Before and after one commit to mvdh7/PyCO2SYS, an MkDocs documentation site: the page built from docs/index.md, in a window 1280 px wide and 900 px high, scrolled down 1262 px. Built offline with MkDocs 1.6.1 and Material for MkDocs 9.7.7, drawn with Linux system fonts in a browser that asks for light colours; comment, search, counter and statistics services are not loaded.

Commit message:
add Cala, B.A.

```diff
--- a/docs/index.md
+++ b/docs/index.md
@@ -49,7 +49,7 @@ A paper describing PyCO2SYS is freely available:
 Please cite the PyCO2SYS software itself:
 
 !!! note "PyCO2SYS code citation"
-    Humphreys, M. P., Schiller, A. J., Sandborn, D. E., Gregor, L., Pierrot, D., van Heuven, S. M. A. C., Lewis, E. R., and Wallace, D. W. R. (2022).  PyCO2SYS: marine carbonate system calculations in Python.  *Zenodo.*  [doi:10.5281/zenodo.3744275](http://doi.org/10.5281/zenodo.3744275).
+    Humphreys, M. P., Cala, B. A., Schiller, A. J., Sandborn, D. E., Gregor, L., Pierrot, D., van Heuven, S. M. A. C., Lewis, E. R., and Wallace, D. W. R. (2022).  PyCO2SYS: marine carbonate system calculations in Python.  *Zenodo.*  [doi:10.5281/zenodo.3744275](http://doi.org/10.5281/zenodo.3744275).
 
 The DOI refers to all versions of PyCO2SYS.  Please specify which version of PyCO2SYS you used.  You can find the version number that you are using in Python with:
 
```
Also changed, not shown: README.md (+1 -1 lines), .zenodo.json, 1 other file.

Problem requirements ▸
Return the data in full, exactly as it appears above.

Problem solution ▸
Before and after one commit to mvdh7/PyCO2SYS, an MkDocs documentation site: the page built from docs/index.md, in a window 1280 px wide and 900 px high, scrolled down 1262 px. Built offline with MkDocs 1.6.1 and Material for MkDocs 9.7.7, drawn with Linux system fonts in a browser that asks for light colours; comment, search, counter and statistics services are not loaded.

Commit message:
add Cala, B.A.

```diff
--- a/docs/index.md
+++ b/docs/index.md
@@ -49,7 +49,7 @@ A paper describing PyCO2SYS is freely available:
 Please cite the PyCO2SYS software itself:
 
 !!! note "PyCO2SYS code citation"
-    Humphreys, M. P., Schiller, A. J., Sandborn, D. E., Gregor, L., Pierrot, D., van Heuven, S. M. A. C., Lewis, E. R., and Wallace, D. W. R. (2022).  PyCO2SYS: marine carbonate system calculations in Python.  *Zenodo.*  [doi:10.5281/zenodo.3744275](http://doi.org/10.5281/zenodo.3744275).
+    Humphreys, M. P., Cala, B. A., Schiller, A. J., Sandborn, D. E., Gregor, L., Pierrot, D., van Heuven, S. M. A. C., Lewis, E. R., and Wallace, D. W. R. (2022).  PyCO2SYS: marine carbonate system calculations in Python.  *Zenodo.*  [doi:10.5281/zenodo.3744275](http://doi.org/10.5281/zenodo.3744275).
 
 The DOI refers to all versions of PyCO2SYS.  Please specify which version of PyCO2SYS you used.  You can find the version number that you are using in Python with:
 
```
Also changed, not shown: README.md (+1 -1 lines), .zenodo.json, 1 other file.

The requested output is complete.